*** Opening Data in this exercise ***

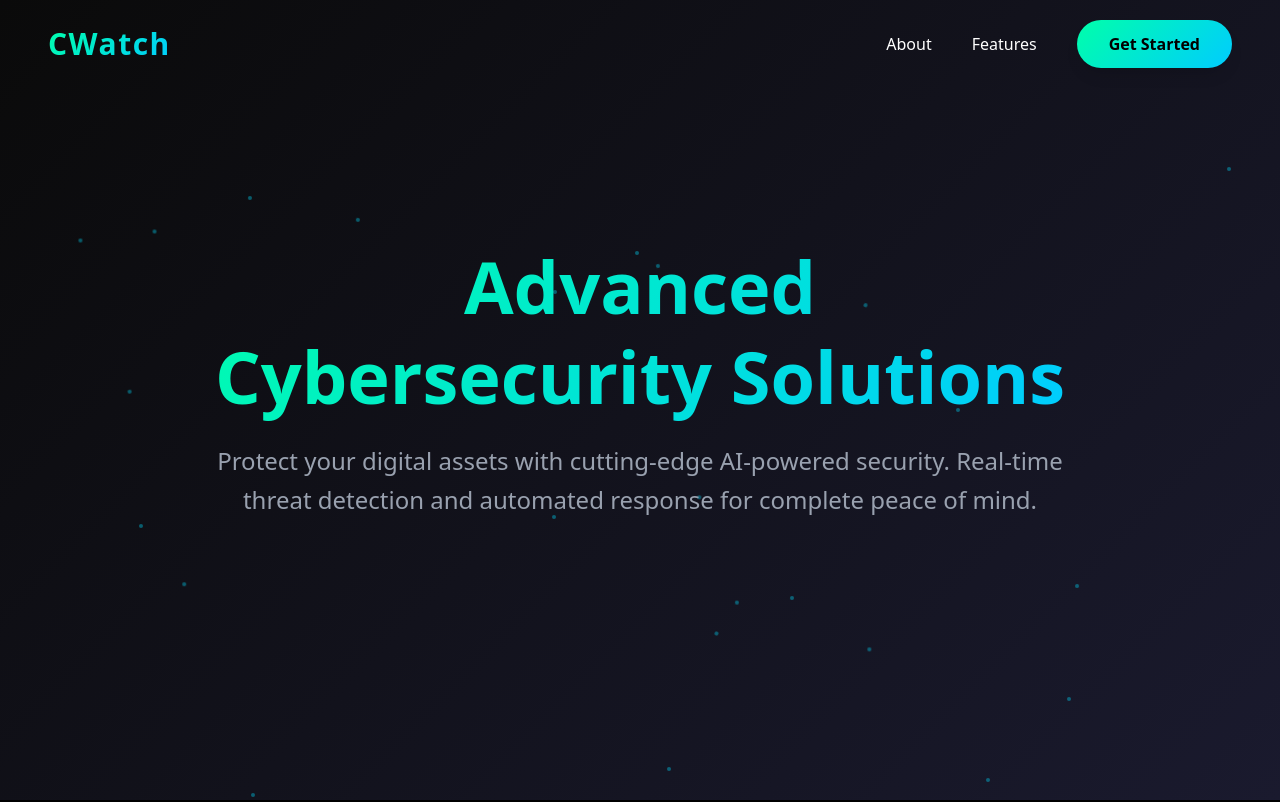
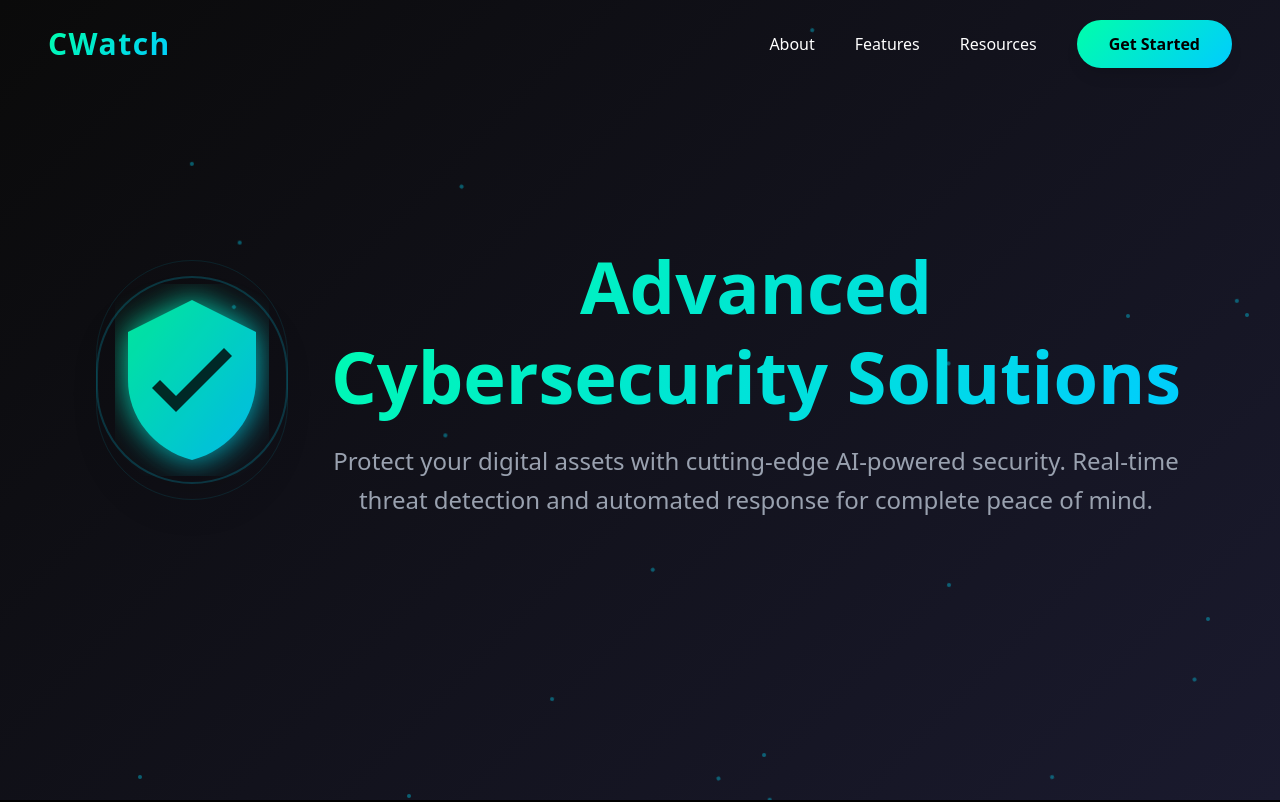
Before and after one commit to advayS10/DDoS-Protection-Sys, a React (Vite) app in the folder frontend/: page / in a window 1280 px wide. Shown: the top 802 px of the page. Built offline with nearby package versions, Linux system fonts and the light colour scheme.

Commit message:
resource section and shield

```diff
--- a/frontend/src/components/HomePage.jsx
+++ b/frontend/src/components/HomePage.jsx
@@ -137,6 +137,12 @@ export default function CWatchLandingPage() {
           >
             Features
           </a>
+          <a
+            href="#resources"
+            className="text-white text-base font-medium transition-colors duration-300 hover:text-cyan-400 cursor-pointer"
+          >
+            Resources
+          </a>
           <Link
             to="/dashboard"
             className="btn-gradient text-black px-8 py-3 text-base font-bold rounded-full transition-all duration-300 hover:scale-105 shadow-lg hover:shadow-cyan-500/40 inline-block text-center"
@@ -165,6 +171,51 @@ export default function CWatchLandingPage() {
         </div>
 
         {/* Hero Content */}
+        <div className="text-center z-10 max-w-5xl px-5 animate-fadeInUp">
+          {/* Shield Icon */}
+          <div className="mb-10 flex justify-center">
+            <div className="relative animate-pulse-slow">
+              <svg
+                className="w-48 h-48 drop-shadow-2xl"
+                viewBox="0 0 24 24"
+                fill="none"
+                xmlns="http://www.w3.org/2000/svg"
+              >
+                <defs>
+                  <linearGradient id="shieldGradient" x1="0%" y1="0%" x2="100%" y2="100%">
+                    <stop offset="0%" style={{stopColor: '#00ffaa', stopOpacity: 1}} />
+                    <stop offset="100%" style={{stopColor: '#00ccff', stopOpacity: 1}} />
+                  </linearGradient>
+                  <filter id="glow">
+                    <feGaussianBlur stdDeviation="2" result="coloredBlur"/>
+                    <feMerge>
+                      <feMergeNode in="coloredBlur"/>
+                      <feMergeNode in="SourceGraphic"/>
+                    </feMerge>
+                  </filter>
+                </defs>
+                <path
+                  d="M12 2L4 6V12C4 16.55 7.16 20.74 12 22C16.84 20.74 20 16.55 20 12V6L12 2Z"
+                  fill="url(#shieldGradient)"
+                  filter="url(#glow)"
+                  opacity="0.9"
+                />
+                <path
+                  d="M10 14L8 12L7 13L10 16L17 9L16 8L10 14Z"
+                  fill="#000000"
+                  opacity="0.8"
+                />
+              </svg>
+              {/* Glowing rings */}
+              <div className="absolute inset-0 flex items-center justify-center">
+                <div className="w-52 h-52 border-2 border-cyan-400 rounded-full opacity-20 animate-ping-slow"></div>
+              </div>
+              <div className="absolute inset-0 flex items-center justify-center">
+                <div className="w-60 h-60 border border-cyan-400 rounded-full opacity-10 animate-ping-slower"></div>
+              </div>
+            </div>
+          </div>
+          </div>
         <div className="text-center z-10 max-w-4xl px-5 animate-fadeInUp">
           <h1 className="text-7xl font-bold mb-5 text-gradient leading-tight">
             Advanced Cybersecurity Solutions
@@ -223,6 +274,53 @@ export default function CWatchLandingPage() {
           ))}
         </div>
       </section>
+      {/* Resources Section */}
+<section id = "resources" className="py-32 px-12 relative z-10">
+  <h2 className="text-5xl font-bold mb-5 text-center text-gradient">
+    Resources & Insights
+  </h2>
+  <p className="text-xl text-gray-400 text-center mb-20 max-w-3xl mx-auto">
+    Stay informed with our latest research and security best practices
+  </p>
+
+  <div className="grid grid-cols-1 md:grid-cols-2 gap-10 max-w-6xl mx-auto">
+    {/* DDoS Best Practices Card */}
+    <div className="card-gradient border border-gradient rounded-3xl p-10 transition-all duration-300 hover:-translate-y-3 hover:shadow-2xl hover:shadow-cyan-500/20 hover:border-cyan-400/50 cursor-pointer">
+      <div className="mb-6">
+        <span className="text-xs font-bold text-cyan-400 uppercase tracking-wider">Whitepaper</span>
+      </div>
+      <h3 className="text-2xl font-bold mb-4 text-white">
+        Best Practices for Mitigating DDoS Attacks
+      </h3>
+      <p className="text-base text-gray-400 leading-relaxed mb-6">
+        Learn how to defend against rapidly evolving distributed denial-of-service (DDoS) threats and address vulnerabilities at every layer.
+      </p>
+      <a href="https://www.cisa.gov/sites/default/files/publications/understanding-and-responding-to-ddos-attacks_508c.pdf" target="_blank" rel="noopener noreferrer">
+  <button className="btn-gradient text-black px-6 py-3 text-sm font-bold rounded-full transition-all duration-300 hover:scale-105 shadow-lg">
+    Get the Whitepaper
+  </button>
+</a>
+    </div>
+
+    {/* DDoS Activity Report Card */}
+    <div className="card-gradient border border-gradient rounded-3xl p-10 transition-all duration-300 hover:-translate-y-3 hover:shadow-2xl hover:shadow-cyan-500/20 hover:border-cyan-400/50 cursor-pointer">
+      <div className="mb-6">
+        <span className="text-xs font-bold text-cyan-400 uppercase tracking-wider">Annual Report</span>
+      </div>
+      <h3 className="text-2xl font-bold mb-4 text-white">
+        DDoS Activity Report
+      </h3>
+      <p className="text-base text-gray-400 leading-relaxed mb-6">
+        Comprehensive analysis of DDoS attack trends, patterns, and emerging threats observed throughout the year. Essential reading for security professionals.
+      </p>
+      <a href="https://blog.cloudflare.com/ddos-threat-report-for-2025-q1/" target="_blank" rel="noopener noreferrer">
+  <button className="btn-gradient text-black px-6 py-3 text-sm font-bold rounded-full transition-all duration-300 hover:scale-105 shadow-lg">
+    Check Report
+  </button>
+</a>
+    </div>
+  </div>
+</section>
       {/* Footer */}
       <footer className="relative z-10 py-8 border-t border-gradient">
         <div className="max-w-7xl mx-auto px-4 text-center">
```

*** Closing Data in this exercise ***

Your assignment ▸
The records shown above are to be repeated exactly, with the pictures left out.

Written response ▸
Before and after one commit to advayS10/DDoS-Protection-Sys, a React (Vite) app in the folder frontend/: page / in a window 1280 px wide. Shown: the top 802 px of the page. Built offline with nearby package versions, Linux system fonts and the light colour scheme.

Commit message:
resource section and shield

```diff
--- a/frontend/src/components/HomePage.jsx
+++ b/frontend/src/components/HomePage.jsx
@@ -137,6 +137,12 @@ export default function CWatchLandingPage() {
           >
             Features
           </a>
+          <a
+            href="#resources"
+            className="text-white text-base font-medium transition-colors duration-300 hover:text-cyan-400 cursor-pointer"
+          >
+            Resources
+          </a>
           <Link
             to="/dashboard"
             className="btn-gradient text-black px-8 py-3 text-base font-bold rounded-full transition-all duration-300 hover:scale-105 shadow-lg hover:shadow-cyan-500/40 inline-block text-center"
@@ -165,6 +171,51 @@ export default function CWatchLandingPage() {
         </div>
 
         {/* Hero Content */}
+        <div className="text-center z-10 max-w-5xl px-5 animate-fadeInUp">
+          {/* Shield Icon */}
+          <div className="mb-10 flex justify-center">
+            <div className="relative animate-pulse-slow">
+              <svg
+                className="w-48 h-48 drop-shadow-2xl"
+                viewBox="0 0 24 24"
+                fill="none"
+                xmlns="http://www.w3.org/2000/svg"
+              >
+                <defs>
+                  <linearGradient id="shieldGradient" x1="0%" y1="0%" x2="100%" y2="100%">
+                    <stop offset="0%" style={{stopColor: '#00ffaa', stopOpacity: 1}} />
+                    <stop offset="100%" style={{stopColor: '#00ccff', stopOpacity: 1}} />
+                  </linearGradient>
+                  <filter id="glow">
+                    <feGaussianBlur stdDeviation="2" result="coloredBlur"/>
+                    <feMerge>
+                      <feMergeNode in="coloredBlur"/>
+                      <feMergeNode in="SourceGraphic"/>
+                    </feMerge>
+                  </filter>
+                </defs>
+                <path
+                  d="M12 2L4 6V12C4 16.55 7.16 20.74 12 22C16.84 20.74 20 16.55 20 12V6L12 2Z"
+                  fill="url(#shieldGradient)"
+                  filter="url(#glow)"
+                  opacity="0.9"
+                />
+                <path
+                  d="M10 14L8 12L7 13L10 16L17 9L16 8L10 14Z"
+                  fill="#000000"
+                  opacity="0.8"
+                />
+              </svg>
+              {/* Glowing rings */}
+              <div className="absolute inset-0 flex items-center justify-center">
+                <div className="w-52 h-52 border-2 border-cyan-400 rounded-full opacity-20 animate-ping-slow"></div>
+              </div>
+              <div className="absolute inset-0 flex items-center justify-center">
+                <div className="w-60 h-60 border border-cyan-400 rounded-full opacity-10 animate-ping-slower"></div>
+              </div>
+            </div>
+          </div>
+          </div>
         <div className="text-center z-10 max-w-4xl px-5 animate-fadeInUp">
           <h1 className="text-7xl font-bold mb-5 text-gradient leading-tight">
             Advanced Cybersecurity Solutions
@@ -223,6 +274,53 @@ export default function CWatchLandingPage() {
           ))}
         </div>
       </section>
+      {/* Resources Section */}
+<section id = "resources" className="py-32 px-12 relative z-10">
+  <h2 className="text-5xl font-bold mb-5 text-center text-gradient">
+    Resources & Insights
+  </h2>
+  <p className="text-xl text-gray-400 text-center mb-20 max-w-3xl mx-auto">
+    Stay informed with our latest research and security best practices
+  </p>
+
+  <div className="grid grid-cols-1 md:grid-cols-2 gap-10 max-w-6xl mx-auto">
+    {/* DDoS Best Practices Card */}
+    <div className="card-gradient border border-gradient rounded-3xl p-10 transition-all duration-300 hover:-translate-y-3 hover:shadow-2xl hover:shadow-cyan-500/20 hover:border-cyan-400/50 cursor-pointer">
+      <div className="mb-6">
+        <span className="text-xs font-bold text-cyan-400 uppercase tracking-wider">Whitepaper</span>
+      </div>
+      <h3 className="text-2xl font-bold mb-4 text-white">
+        Best Practices for Mitigating DDoS Attacks
+      </h3>
+      <p className="text-base text-gray-400 leading-relaxed mb-6">
+        Learn how to defend against rapidly evolving distributed denial-of-service (DDoS) threats and address vulnerabilities at every layer.
+      </p>
+      <a href="https://www.cisa.gov/sites/default/files/publications/understanding-and-responding-to-ddos-attacks_508c.pdf" target="_blank" rel="noopener noreferrer">
+  <button className="btn-gradient text-black px-6 py-3 text-sm font-bold rounded-full transition-all duration-300 hover:scale-105 shadow-lg">
+    Get the Whitepaper
+  </button>
+</a>
+    </div>
+
+    {/* DDoS Activity Report Card */}
+    <div className="card-gradient border border-gradient rounded-3xl p-10 transition-all duration-300 hover:-translate-y-3 hover:shadow-2xl hover:shadow-cyan-500/20 hover:border-cyan-400/50 cursor-pointer">
+      <div className="mb-6">
+        <span className="text-xs font-bold text-cyan-400 uppercase tracking-wider">Annual Report</span>
+      </div>
+      <h3 className="text-2xl font-bold mb-4 text-white">
+        DDoS Activity Report
+      </h3>
+      <p className="text-base text-gray-400 leading-relaxed mb-6">
+        Comprehensive analysis of DDoS attack trends, patterns, and emerging threats observed throughout the year. Essential reading for security professionals.
+      </p>
+      <a href="https://blog.cloudflare.com/ddos-threat-report-for-2025-q1/" target="_blank" rel="noopener noreferrer">
+  <button className="btn-gradient text-black px-6 py-3 text-sm font-bold rounded-full transition-all duration-300 hover:scale-105 shadow-lg">
+    Check Report
+  </button>
+</a>
+    </div>
+  </div>
+</section>
       {/* Footer */}
       <footer className="relative z-10 py-8 border-t border-gradient">
         <div className="max-w-7xl mx-auto px-4 text-center">
```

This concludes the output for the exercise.